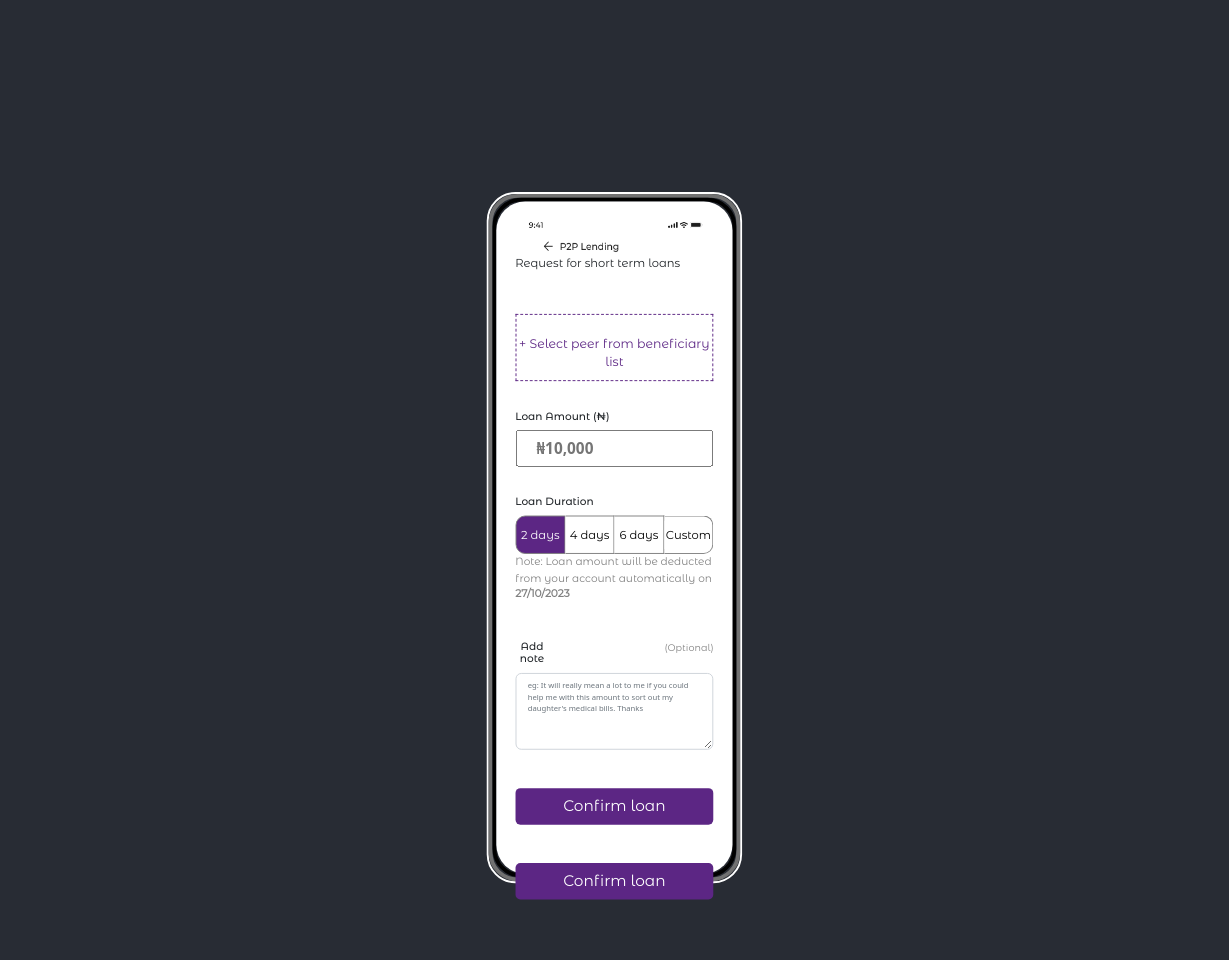
Repository: sarahnnanyelugo/fcmb-hackathon
Page: /loan-interface
An editor plug-in stored every save of this project. The page is shown before and after the next save, followed by the edit.
The browser window is 1280 px wide. The pictures show the whole page, at 96% of full size.
The project was rebuilt for these pictures with package versions that can differ from the ones it lists, and the page was loaded fresh each time. Also part of the build but not shown: src/Pages/Home.js.

Above is the page before, as saved 2023-10-28 23:06:41.

### src/App.js
import "bootstrap/dist/css/bootstrap.min.css";
import { BrowserRouter, Routes, Route, Link, Outlet } from "react-router-dom";
import Home from "./Pages/Home";
import LoanInterface from "./Pages/LoanInterface";
import "./App.scss";
function App() {
  return (
    <>
      <Routes>
        <Route path="/" element={<Home />} />
        <Route path="loan-interface" element={<LoanInterface />} />
      </Routes>
    </>
  );
}
export default App;

### src/Pages/LoanInterface.js
import Top from "../assets/images/top.png";
import Back from "../assets/images/back.png";

import "./style.scss";
import { useState } from "react";
import { Link } from "react-router-dom";
import Beneficiaries from "../components/Beneficiaries";
import PasswordInput from "../components/PasswordInput";

function LoanInterface() {
  const [toDuration, setToDuration] = useState("2 days");
  function setThisDuration(curr) {
    if (curr !== toDuration) {
      setToDuration(curr);
    }
  }
  return (
    <>
      <div className="app-header">
        <center>
          <div className="col-md-3">
            <center>
              <div className="col-md-10 app">
                <div className="app-inner">
                  <div className="app-inner2">
                    <div className="app-face">
                      {" "}
                      <img src={Top} alt="icon" width="100%" />{" "}
                      <div className="col-md-12">
                        {" "}
                        <Link to={"/"} style={{ float: "left" }}>
                          {" "}
                          <img src={Back} alt="icon" width="60%" />
                        </Link>
                        <p style={{ float: "left" }}>
                          Request for short term loans
                        </p>
                      </div>
                      <div className="col-md-12">
                        {" "}
                        <Beneficiaries />
                      </div>
                      <div className="col-md-12 amount">
                        <h6 style={{ float: "left" }}>Loan Amount (₦)</h6>
                        <input placeholder="₦10,000" type="text" />
                      </div>
                      <div className="col-md-12 duration">
                        <h6 style={{ float: "left" }}>Loan Duration</h6>

                        <div className="col-md-12 flexy button-holder">
                          <button
                            onClick={() => setThisDuration("2 days")}
                            id="btn1"
                            className={` ${
                              toDuration === "2 days" ? "curr-active" : ""
                            }`}
                          >
                            2 days
                          </button>
                          <button
                            onClick={() => setThisDuration("4 days")}
                            id="btn2"
                            className={` ${
                              toDuration === "4 days" ? "curr-active" : ""
                            }`}
                          >
                            4 days
                          </button>
                          <button
                            onClick={() => setThisDuration("6 days")}
                            id="btn3"
                            className={` ${
                              toDuration === "6 days" ? "curr-active" : ""
                            }`}
                          >
                            6 days
                          </button>
                          <button
                            onClick={() => setThisDuration("Custom")}
                            id="btn4"
                            className={` ${
                              toDuration === "Custom" ? "curr-active" : ""
                            }`}
                          >
                            Custom
                          </button>
                        </div>
                        <p>
                          Note: Loan amount will be deducted from your account
                          automatically on <span> 27/10/2023</span>
                        </p>
                      </div>
                      <div className="col-md-12 remark">
                        <div className="flexy">
                          {" "}
                          <h6>Add note</h6>
                          <small className="offset-md-7">(Optional)</small>
                        </div>
                        <textarea
                          placeholder="eg: It will really mean a lot to me if you could help me with this amount to sort out my daughter's medical bills. Thanks"
                          className="form-control"
                        />
                      </div>
                      <center>
                        <button className="confirm-btn">Confirm loan</button>
                      </center>
                      <PasswordInput />
                    </div>
                  </div>
                </div>
              </div>
            </center>
          </div>
        </center>
      </div>
    </>
  );
}

export default LoanInterface;

### src/App.scss
@font-face {
  font-family: montB;
  src: url(./assets/fonts/mont/MontserratAlternates-Medium.otf);
}
@font-face {
  font-family: montBB;
  src: url(./assets/fonts/mont/MontserratAlternates-Bold.otf);
}
@font-face {
  font-family: montR;
  src: url(./assets/fonts/mont/MontserratAlternates-Regular.otf);
}

h1,
h2,
h3,
h4,
h5,
h6 {
  font-family: montB;
}
p,
small,
button,
a,
li {
  font-family: montR;
}
p {
  font-size: 12px;
}

### src/Pages/style.scss
.app-header {
  background-color: #282c34;
  height: 1000px;
  padding-top: 200px;
  width: 100%;
}

.app {
  border: solid 2px #fff;
  height: 720px;
  border-radius: 30px;
}
.app-inner {
  border: solid 4px #717171;
  height: 100%;
  border-radius: 30px;
}
.app-inner2 {
  border: solid 4px #000;
  height: 100%;
  border-radius: 30px;
}
.app-face {
  background: #fff;
  height: 100%;
  border-radius: 30px;
  padding: 10px 20px 0px 20px;
  a {
    color: #5c2684;
    text-decoration: none;
    font-size: 12px;
    font-weight: bold;
  }
}
.flexy {
  display: flex;
}
.flexy1 {
  flex-grow: 1;
}
.balance {
  h5 {
    color: #5c2684;
    margin-bottom: 30px;
  }
  small {
    font-size: 10px;
  }
  img {
    margin-top: -10px;
  }
}
.access {
  margin-top: 50px;
  h6 {
    font-size: 12px;
    margin-top: 5px;
  }
  a {
    color: #000;
  }
}
.access2 {
  margin-top: 20px;
  margin-bottom: 20px;
  h6 {
    font-size: 12px;
    margin-top: 5px;
  }
  a {
    color: #000;
  }
}
.transactions {
  margin-top: 20px;
  h6 {
    font-size: 11px;
    margin-bottom: 0 !important;
    margin-top: 10px;
  }
  a {
    font-size: 10px;
    color: grey;
    text-decoration: none;
    margin-top: 0;
  }
}
.footer {
  border-top: solid 1px rgb(202, 201, 201);
  padding-top: 15px;
  margin-top: 10px;
  h6 {
    font-size: 11px;
  }
}
.dash {
  border-radius: 10px;
  border: solid 2px black;
  height: 2px;
}
.amount {
  margin-top: 30px;
  h6 {
    font-size: 11px;
  }
  input {
    padding: 5px 20px;
    width: 100%;
    font-weight: bold;
    color: #000 !important;
  }
}
.duration {
  margin-top: 30px;
  h6 {
    font-size: 11px;
  }
  p {
    font-size: 11px;
    color: grey;
    text-align: left;
    span {
      font-weight: bold;
    }
  }
  button {
    border: none;
    padding: 10px 0px;
    font-size: 12px;
    width: 100%;
    background: #fff;
    border-top: solid 1px grey;
    border-bottom: solid 1px grey;
  }
  #btn1 {
    border-top-left-radius: 10px;
    border-bottom-left-radius: 10px;
    border-left: solid 1px grey;
  }
  #btn4 {
    border-top-right-radius: 10px;
    border-bottom-right-radius: 10px;
  }
  #btn4,
  #btn1,
  #btn2,
  #btn3 {
    border-right: solid 1px grey;
  }
}
.curr-active {
  background: #5c2684 !important;
  color: #fff !important;
}
.remark {
  margin-top: 40px;
  h6 {
    font-size: 11px;
  }
  small {
    font-size: 10px;
    color: grey;
  }
  textarea {
    height: 80px;
    font-size: 8px;
  }
}

### src/components/Beneficiaries.js
import { useState } from "react";
import Button from "react-bootstrap/Button";
import Modal from "react-bootstrap/Modal";
import "./components.scss";
import Bank from "../assets/images/bank.png";

function Beneficiaries() {
  const [show, setShow] = useState(false);

  const handleClose = () => setShow(false);
  const handleShow = () => setShow(true);

  return (
    <>
      <div onClick={handleShow} className="beneficiary-modal">
        <p>+ Select peer from beneficiary list</p>
      </div>
      <Modal
        show={show}
        onHide={handleClose}
        size="sm"
        aria-labelledby="contained-modal-title-vcenter"
        centered
      >
        <Modal.Header closeButton>
          <Modal.Title>
            <h6>Select Peer</h6>
          </Modal.Title>
        </Modal.Header>
        <Modal.Body>
          <div className="col-md-12 modal-inside">
            <form>
              <input type="search" placeholder="search" />
            </form>
            <div className="flexy">
              {" "}
              <div className="col-md-2">
                {" "}
                <img src={Bank} alt="icon" width="80%" />
              </div>
              <div>
                <h6>Team 1</h6>
                <p>Second Bank</p>
              </div>
            </div>
            <div className="flexy">
              {" "}
              <div className="col-md-2">
                {" "}
                <img src={Bank} alt="icon" width="80%" />
              </div>
              <div>
                <h6>Account name4</h6>
                <p>Bank name4</p>
              </div>
            </div>
            <div className="flexy">
              {" "}
              <div className="col-md-2">
                {" "}
                <img src={Bank} alt="icon" width="80%" />
              </div>
              <div>
                <h6>Account name3</h6>
                <p>Bank name3</p>
              </div>
            </div>
            <center>
              <a href="#">View more</a>
            </center>
          </div>
        </Modal.Body>
      </Modal>
    </>
  );
}

export default Beneficiaries;

### src/components/PasswordInput.js
import { useState } from "react";
import Button from "react-bootstrap/Button";
import Modal from "react-bootstrap/Modal";
import "./components.scss";
import Bank from "../assets/images/bank.png";

function PasswordInput() {
  const [show, setShow] = useState(false);

  const handleClose = () => setShow(false);
  const handleShow = () => setShow(true);

  return (
    <>
      <button onClick={handleShow} className="confirm-btn">
        Confirm loan
      </button>
      <Modal
        show={show}
        onHide={handleClose}
        size="sm"
        aria-labelledby="contained-modal-title-vcenter"
        centered
      >
        <Modal.Header closeButton>
          <Modal.Title>
            <h6>Select Peer</h6>
          </Modal.Title>
        </Modal.Header>
        <Modal.Body>
          <div className="col-md-12 modal-inside">
            <form>
              <input type="search" placeholder="search" />
            </form>
            <div className="flexy">
              {" "}
              <div className="col-md-2">
                {" "}
                <img src={Bank} alt="icon" width="80%" />
              </div>
              <div>
                <h6>Team 1</h6>
                <p>Second Bank</p>
              </div>
            </div>
            <div className="flexy">
              {" "}
              <div className="col-md-2">
                {" "}
                <img src={Bank} alt="icon" width="80%" />
              </div>
              <div>
                <h6>Account name4</h6>
                <p>Bank name4</p>
              </div>
            </div>
            <div className="flexy">
              {" "}
              <div className="col-md-2">
                {" "}
                <img src={Bank} alt="icon" width="80%" />
              </div>
              <div>
                <h6>Account name3</h6>
                <p>Bank name3</p>
              </div>
            </div>
            <center>
              <a href="#">View more</a>
            </center>
          </div>
        </Modal.Body>
      </Modal>
    </>
  );
}

export default PasswordInput;

### src/components/components.scss
.beneficiary-modal {
  height: 70px;
  width: 100%;
  border: dashed 1px #5c2684;
  margin-top: 80px;
  color: #5c2684;
  padding-top: 20px;
  p {
    font-size: 13px;
  }
}
// .modal-body {
//   border: none !important;
// }
.modal-inside {
  input {
    margin-bottom: 30px;
    border: solid 1px rgb(215, 213, 213);
    width: 100%;
    padding: 5px 20px;
  }
  img {
    border-radius: 50%;
  }
  h6 {
    font-size: 13px;
    margin-bottom: 0 !important;
  }
  p {
    font-size: 11px;
  }
  a {
    color: #5c2684;
    font-size: 11px;
    font-weight: bold;
    text-decoration: none;
  }
}
////////////////////////////////////////////////////////////////////////////////////////////////
.confirm-btn {
  background: #5c2684;
  color: #fff;
  width: 100%;
  margin-top: 40px;
  border: none;
  border-radius: 5px;
  padding: 7px 0;
}

Loaded but not shown: public/index.html (common file); src/index.js (common file); src/index.css (common file); src/reportWebVitals.js (common file)

After the next save:
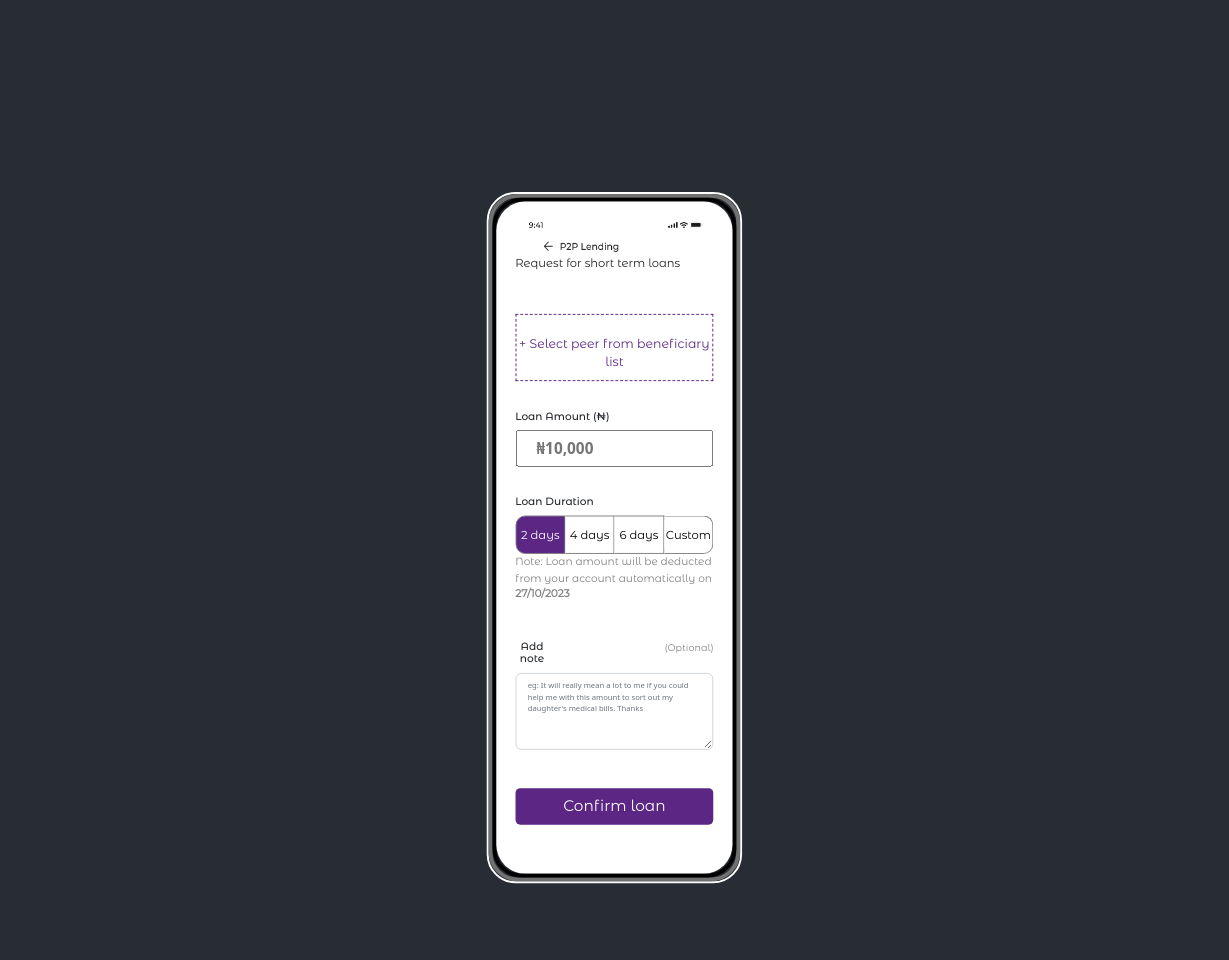
Saved 21 s later.
--- a/src/Pages/LoanInterface.js
+++ b/src/Pages/LoanInterface.js
@@ -102,9 +102,8 @@ function LoanInterface() {
                         />
                       </div>
                       <center>
-                        <button className="confirm-btn">Confirm loan</button>
+                        <PasswordInput />
                       </center>
-                      <PasswordInput />
                     </div>
                   </div>
                 </div>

+ + +

▸ **PROBLEM DETAILS**: Task for the records above: copy every line in which the word "important" occurs.

▸ **TASK SOLUTION**:
    margin-bottom: 0 !important;
    color: #000 !important;
  background: #5c2684 !important;
  color: #fff !important;
//   border: none !important;
    margin-bottom: 0 !important;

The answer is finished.